Information supplied:

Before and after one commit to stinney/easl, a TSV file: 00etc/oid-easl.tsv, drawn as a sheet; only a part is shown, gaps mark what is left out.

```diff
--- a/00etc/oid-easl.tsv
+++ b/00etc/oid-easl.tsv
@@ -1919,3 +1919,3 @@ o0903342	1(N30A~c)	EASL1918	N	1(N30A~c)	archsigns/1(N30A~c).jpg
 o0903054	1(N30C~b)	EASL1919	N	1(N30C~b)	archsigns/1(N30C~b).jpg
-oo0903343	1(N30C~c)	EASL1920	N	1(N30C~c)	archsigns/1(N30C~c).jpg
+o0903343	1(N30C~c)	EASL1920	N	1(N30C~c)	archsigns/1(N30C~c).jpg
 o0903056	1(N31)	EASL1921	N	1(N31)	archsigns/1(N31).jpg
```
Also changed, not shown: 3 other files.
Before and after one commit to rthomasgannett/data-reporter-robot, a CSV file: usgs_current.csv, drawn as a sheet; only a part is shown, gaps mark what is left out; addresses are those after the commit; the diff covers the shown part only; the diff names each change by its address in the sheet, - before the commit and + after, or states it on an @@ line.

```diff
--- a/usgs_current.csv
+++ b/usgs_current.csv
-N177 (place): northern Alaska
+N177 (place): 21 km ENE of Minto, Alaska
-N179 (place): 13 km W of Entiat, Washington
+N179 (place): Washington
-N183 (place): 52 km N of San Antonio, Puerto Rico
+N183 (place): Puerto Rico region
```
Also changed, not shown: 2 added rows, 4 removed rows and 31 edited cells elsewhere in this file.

Task instructions: Select every line of the material above holding the word "place" and copy it.

Response to this exercise:
-N177 (place): northern Alaska
+N177 (place): 21 km ENE of Minto, Alaska
-N179 (place): 13 km W of Entiat, Washington
+N179 (place): Washington
-N183 (place): 52 km N of San Antonio, Puerto Rico
+N183 (place): Puerto Rico region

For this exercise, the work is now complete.